- Rameses III lead the war against the Sea Peoples 1180-1173. His temple at Medinat Habu

- Steady decay in Egyptian military power increasing use of foreign mercenaries difficult shift to iron age.

- Infiltration of Egypt by Libyans, Nubians, Semitic and Aegean Peoples

- Great Iron Age Migration of peoples c. 1230-1100. Conquest of Anatolia (= Trojan war, fall of Hittites). Syria Palestine (= Philistines, Israelites). Italy (= Sicily, Sardina, Etruscans). Greece (= Collapse of Mycenaeans, Greek Dark Ages). Two of the Great Epics of World History = Homer and OT conquests.

- Decline in trade, military and social upheaval, general dissaray. Loss of Syrian, Nubia and Oases domains. Egypt survives as Kingdom.

- Decline in absolute authority of Pharaoh, Revolt vs. Pharaoh by Herihor establishing 21st Dyansty c. 108

- The Twentieth Dynasty began by looking very favorably on this god, as is shown in the name of its founder Setnakt, "Set is Mighty." There is also considerable evidence that the set cult was favored among artisans of the time (see Romer's Ancient Lives, Henry Holt, 1984, and if you've got as copy of Stephen Quirk's Ancient Egyptian Religion check out the beautiful Stella of Aapehty -- probably the most beautiful surviving example of Setian art).

- By the end of the Twentieth Dynasty, as the funerary cult of Osiris became the dominate force in popular Egyptian religion,more and more, Set as the murderer of Osiris became the Evil One. In fact by the Twenty Sixth dynasty it was a common practice to disfigure any representations of Set. He became -- for all practical purposes the Christian devil. Some scholars have even derived the name Satan from Set-Hen, a cult title meaning the Majesty of Set, but I am dubious of this particular derivation.

- Soon after the Twentieth Dynasty in Egypt, the Egyptians lost control over Nubia and the land was plunged into a dark age. Around 900 B.C., evidence of a Nubian monarchy begins to emerge…By 770 B.C., these kings were extending their rule to the North. Soon …Egypt [was under] Nubian control. The Kings now wore the crown of the double cobra – signifying the unity of both Egypt and Nubia.

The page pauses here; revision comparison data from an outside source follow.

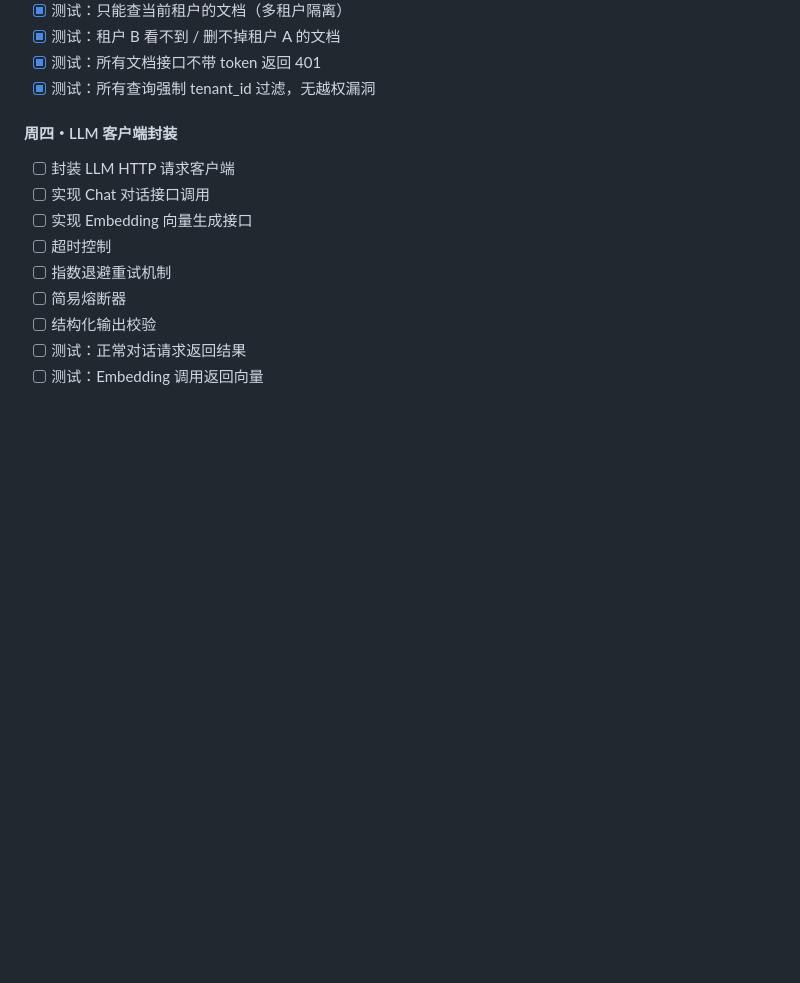
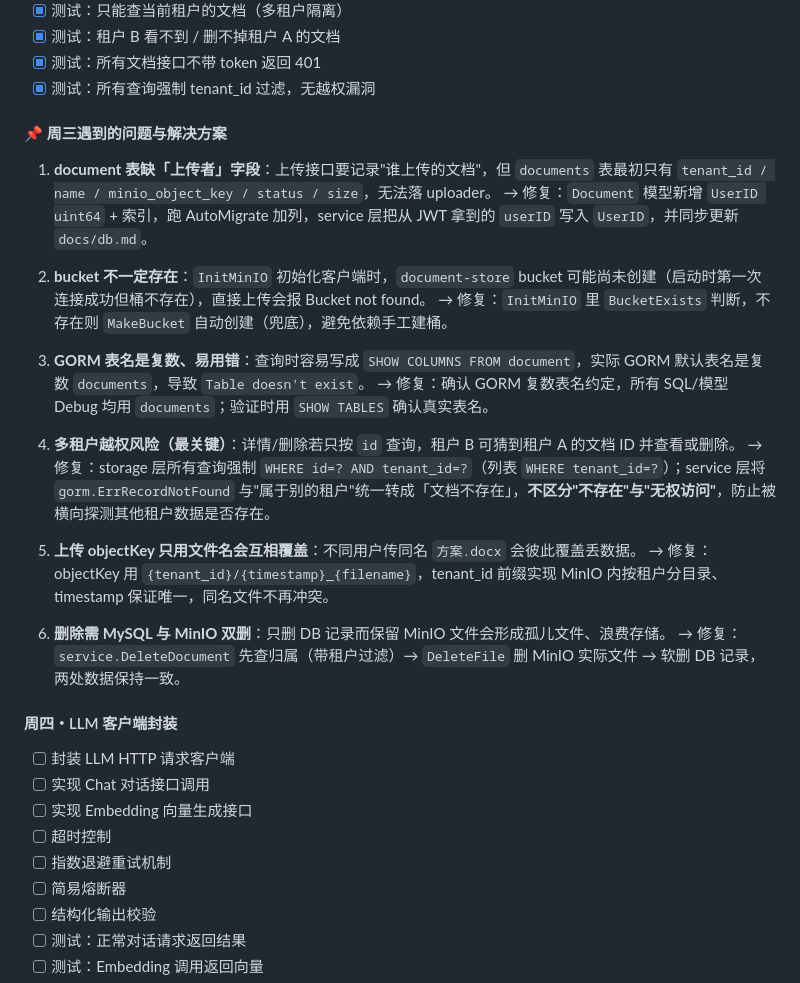
Before and after one commit to WWaynee/agent-platform, a Markdown page: README.md, the part around the change. GitHub-like rendering; blank space fills up the shorter version.

Commit message:
docs: 记录周三遇到的问题与解决方案
1. document表缺上传者字段→加UserID列(方案B)
2. bucket不一定存在→InitMinIO自动创建兜底
3. GORM复数表名documents易用错→确认约定
4. 多租户越权风险→强制tenant_id过滤+统一'文档不存在'
5. objectKey同名覆盖→{tenant_id}/{timestamp}_{filename}
6. 删除需MySQL+MinIO双删→保证一致性

```diff
--- a/README.md
+++ b/README.md
@@ -81,6 +81,26 @@
 - [x] 测试：租户 B 看不到 / 删不掉租户 A 的文档
 - [x] 测试：所有文档接口不带 token 返回 401
 - [x] 测试：所有查询强制 tenant_id 过滤，无越权漏洞
+
+#### 📌 周三遇到的问题与解决方案
+
+1. **document 表缺「上传者」字段**：上传接口要记录"谁上传的文档"，但 `documents` 表最初只有 `tenant_id / name / minio_object_key / status / size`，无法落 uploader。
+   → 修复：`Document` 模型新增 `UserID uint64` + 索引，跑 AutoMigrate 加列，service 层把从 JWT 拿到的 `userID` 写入 `UserID`，并同步更新 `docs/db.md`。
+
+2. **bucket 不一定存在**：`InitMinIO` 初始化客户端时，`document-store` bucket 可能尚未创建（启动时第一次连接成功但桶不存在），直接上传会报 Bucket not found。
+   → 修复：`InitMinIO` 里 `BucketExists` 判断，不存在则 `MakeBucket` 自动创建（兜底），避免依赖手工建桶。
+
+3. **GORM 表名是复数、易用错**：查询时容易写成 `SHOW COLUMNS FROM document`，实际 GORM 默认表名是复数 `documents`，导致 `Table doesn't exist`。
+   → 修复：确认 GORM 复数表名约定，所有 SQL/模型 Debug 均用 `documents`；验证时用 `SHOW TABLES` 确认真实表名。
+
+4. **多租户越权风险（最关键）**：详情/删除若只按 `id` 查询，租户 B 可猜到租户 A 的文档 ID 并查看或删除。
+   → 修复：storage 层所有查询强制 `WHERE id=? AND tenant_id=?`（列表 `WHERE tenant_id=?`）；service 层将 `gorm.ErrRecordNotFound` 与"属于别的租户"统一转成「文档不存在」，**不区分"不存在"与"无权访问"**，防止被横向探测其他租户数据是否存在。
+
+5. **上传 objectKey 只用文件名会互相覆盖**：不同用户传同名 `方案.docx` 会彼此覆盖丢数据。
+   → 修复：objectKey 用 `{tenant_id}/{timestamp}_{filename}`，tenant_id 前缀实现 MinIO 内按租户分目录、timestamp 保证唯一，同名文件不再冲突。
+
+6. **删除需 MySQL 与 MinIO 双删**：只删 DB 记录而保留 MinIO 文件会形成孤儿文件、浪费存储。
+   → 修复：`service.DeleteDocument` 先查归属（带租户过滤）→ `DeleteFile` 删 MinIO 实际文件 → 软删 DB 记录，两处数据保持一致。
 
 #### 周四・LLM 客户端封装
 
```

After the end of the 20th Dynasty Egypt was divided between the High Preist at Thebes and the Vizier of lower Egypt, Smendes who ruled from Tanis. And as usual, at times when Egypt was in turmoil conquerors came.